For this reason, the theory of heliocentrism meant questioning the biblical texts; the consequences were not only theological, but also metaphysical and ontological consequences, which produced various scientific reactions.

Galileo clarifies that the mountains of the Moon are similar to those of the Earth and that the spots on the solar surface contradicted the theory of perfection of the stars above the Moon.

Jupiter is surrounded by four satellites that revolve around it in a similar way to what happens to the Moon. To go further, the planet of Venus already declared that it had phases, the ones we know today.

Before building his telescope, Galileo begins to prove his ideas about the center of gravity. In 1586 he reconstructs an Archimedean hydrostatic balance. His projects and ideas about the studies on the oscillations of the heavy pendulum come to light as his new invention, the heart rate monitor, which allows to measure the pulse and on a time scale allows to know its value. He becomes interested in falling bodies and starts working in a studio.

As a university professor at the University of Padua, he continues to show his admiration for Copernicus and passes on his teachings; they grant him the title of professor of Duke Cosme II de Médicis. In 1592 he was appointed professor of mathematics at the University of Padua and built his first gas thermometer.

Thanks to the offer of the University of Florence, Galileo is invited to observe the Tower of Pisa, since it was leaning more and more. His studies on the Tower lead him to clarify these following points:

a) From the top floor of the Tower of Pisa, every object dropped to the ground, from that height, took the same time (in time) as in proportion (weight) to reach the bottom.

b) That its trajectory was always constant, the same, vertical. This contradicted what Aristotle defended many centuries ago. = Theory of Gravity.
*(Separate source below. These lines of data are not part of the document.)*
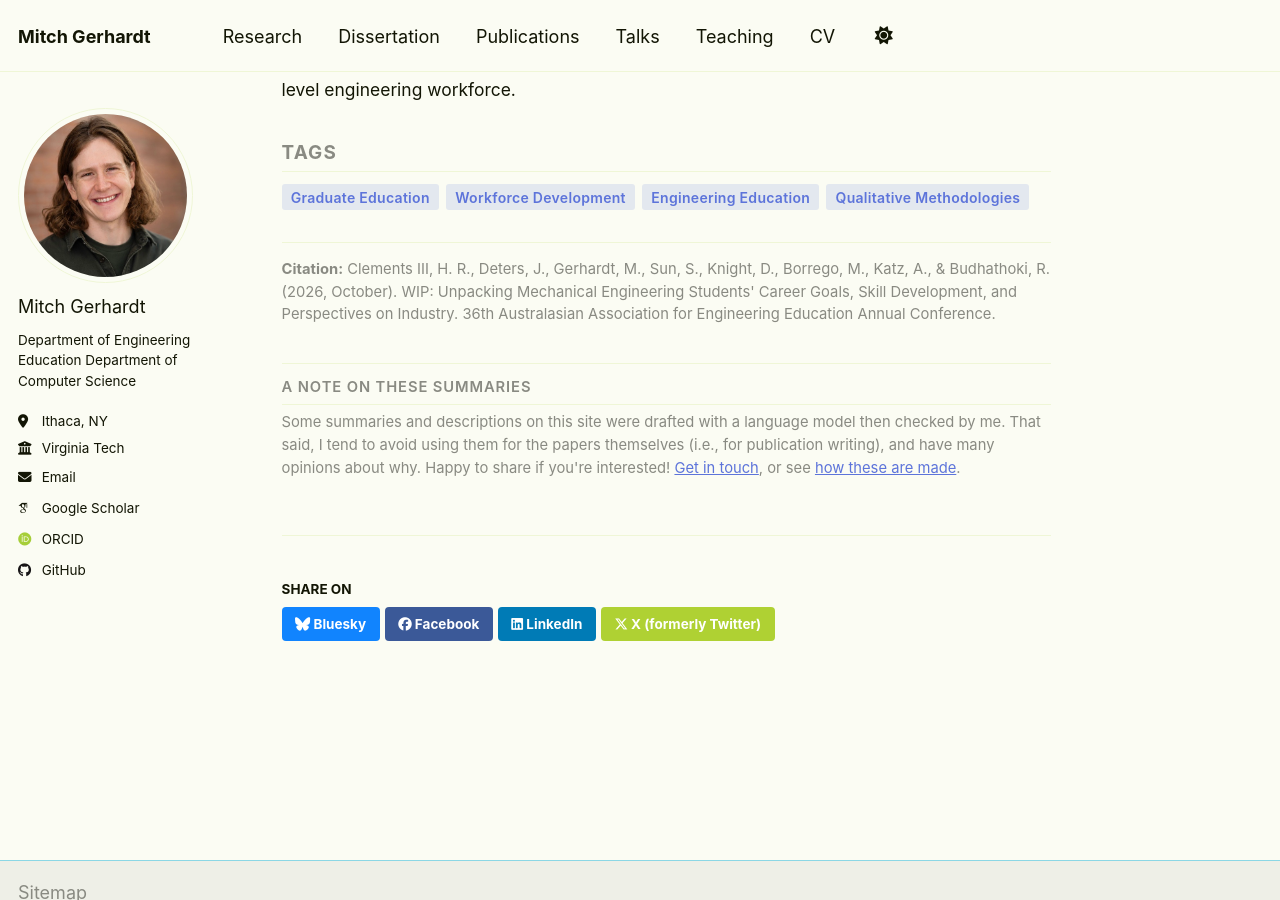
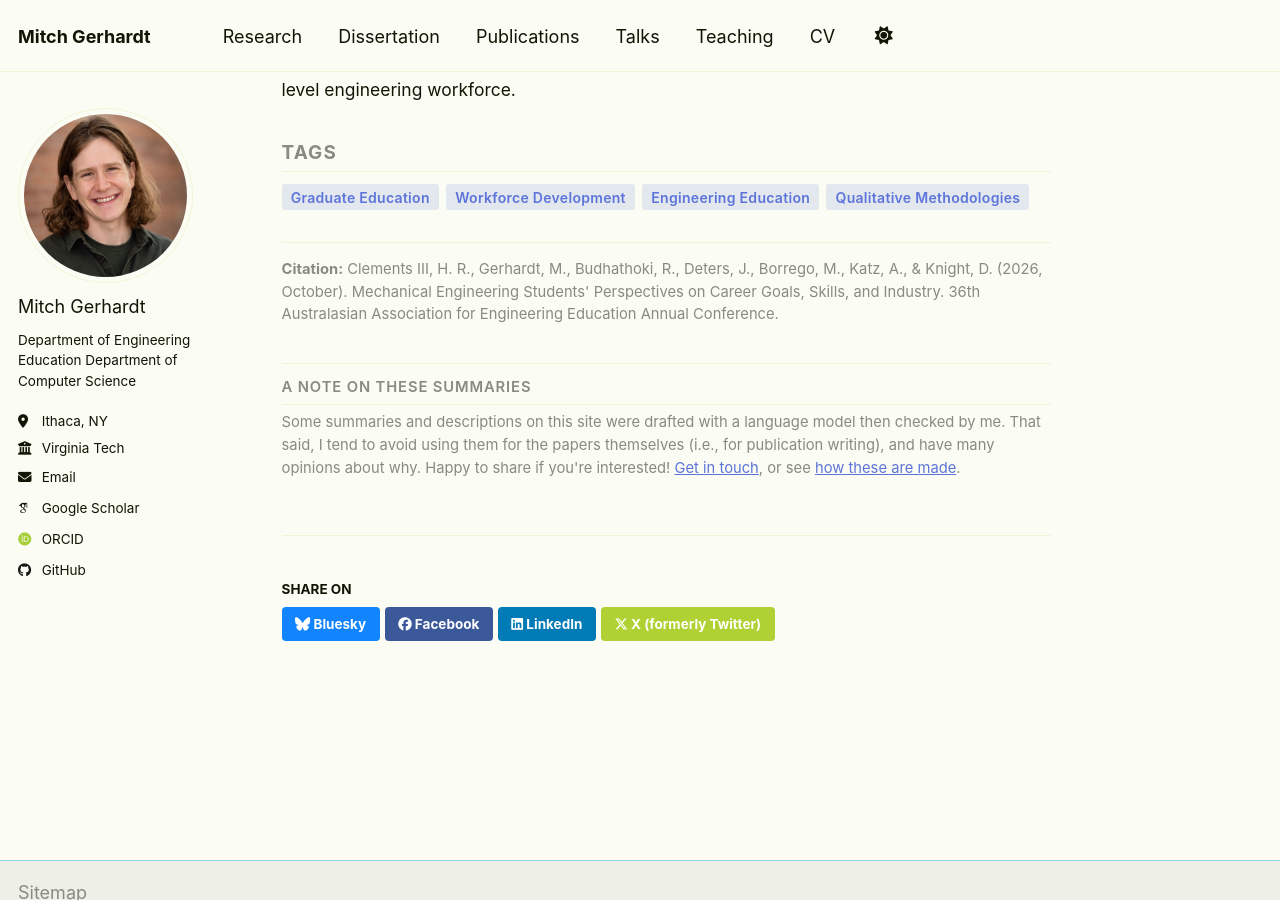
Before and after one commit to mitchg10/mitchg10.github.io, a Jekyll site: the page built from _publications/2026-10-01-Unpacking-Mechanical-Engineering-Students-Career-Goals.md, in a window 1280 px wide and 900 px high, scrolled down 2205 px. Built offline with Jekyll 4.4.1, drawn with Linux system fonts in a browser that asks for light colours; some web fonts are replaced; some of the changed text lies outside the part shown.

Commit message:
corrected publication order

```diff
--- a/_publications/2026-10-01-Unpacking-Mechanical-Engineering-Students-Career-Goals.md
+++ b/_publications/2026-10-01-Unpacking-Mechanical-Engineering-Students-Career-Goals.md
@@ -1,12 +1,12 @@
 ---
 title: "Mechanical Engineering Students’ Perspectives on Career Goals, Skills, and Industry"
-author: "Herman Ronald Clements III, Jessica Deters, Mitchell Gerhardt, Shawn Sun, David Knight, Maura Borrego, Andrew Katz, Riya Budhathoki"
+author: "Herman Ronald Clements III, Mitchell Gerhardt, Riya Budhathoki, Jessica Deters, Maura Borrego, Andrew Katz, David Knight"
 collection: publications
 category: conferences
 permalink: /publication/2026-10-01-Unpacking-Mechanical-Engineering-Students-Career-Goals
 date: 2026-06-30
 venue: 'In the proceedings of the 36th Australasian Association for Engineering Education Annual Conference'
-citation: 'Clements III, H. R., Deters, J., Gerhardt, M., Sun, S., Knight, D., Borrego, M., Katz, A., &amp; Budhathoki, R. (2026, October). WIP: Unpacking Mechanical Engineering Students&apos; Career Goals, Skill Development, and Perspectives on Industry. 36th Australasian Association for Engineering Education Annual Conference.'
+citation: 'Clements III, H. R., Gerhardt, M., Budhathoki, R., Deters, J., Borrego, M., Katz, A., &amp; Knight, D. (2026, October). Mechanical Engineering Students&apos; Perspectives on Career Goals, Skills, and Industry. 36th Australasian Association for Engineering Education Annual Conference.'
 status: in-press
 # paperurl: 'https://fie-conference.org/TBD'
 plain_language_summary: "We look at how mechanical engineering master's students decide to pursue their degree, what skills they hope to gain, and how these decisions connect to what they believe industry wants from them. Master's students are a large and fast-growing part of the engineering workforce, yet most existing research treats them as an afterthought to Ph.D. students rather than as a group with their own goals. Drawing on interviews with students nearing the end of their programs, we find that their reasons for enrolling extend well beyond the usual assumption of chasing a higher salary, encompassing personal interest, access to specific career paths, and timing relative to the job market. This is a work-in-progress report, so what we present here are preliminary codes and patterns from an ongoing qualitative study rather than final conclusions."
```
Because of these conclusions, Galileo was removed from the university and even sued by some student at the time.

In 1606 he builds his first thermostat, the first of his kind in the history of science. He wants to know and objectively compare the levels of heat and cold. He will begin to study the power and structure of magnets.

Three years later, and after learning that a Dutchman had created a telescope, he set about creating his own. The crystals he uses magnify the Dutch six times and give him another perspective that helps discover more of the Milky Way.

Shortly after the first telescope, Galileo decides to create another one, even better, and increases it with objectives that reach 8 or 9 times more than the first; he will present it to the Senate of Venice.

In 1610 he already had more than 30 telescopes, but none of them satisfied him completely. He also creates the first microscope. In 1611 he enters the Academia dei Lincei, the first scientific society of the time.

In 1615 he is denounced by the Inquisition. He had to appear before the Court on more than one occasion to defend his opinions and studies and on occasion he retracted it.

In 1638 he became blind, but he will continue working, at that time he decides to move to live in his house near the sea of ​​San Giorgio and his disciples accompany him.

He died at his house in San Giorgio (Arcetri-Tuscany) on January 8, 1642; his body was buried in the church of Santa Croce. His tomb was created to house his remains, almost a hundred years later, as it dates from the date of March 13, 1736.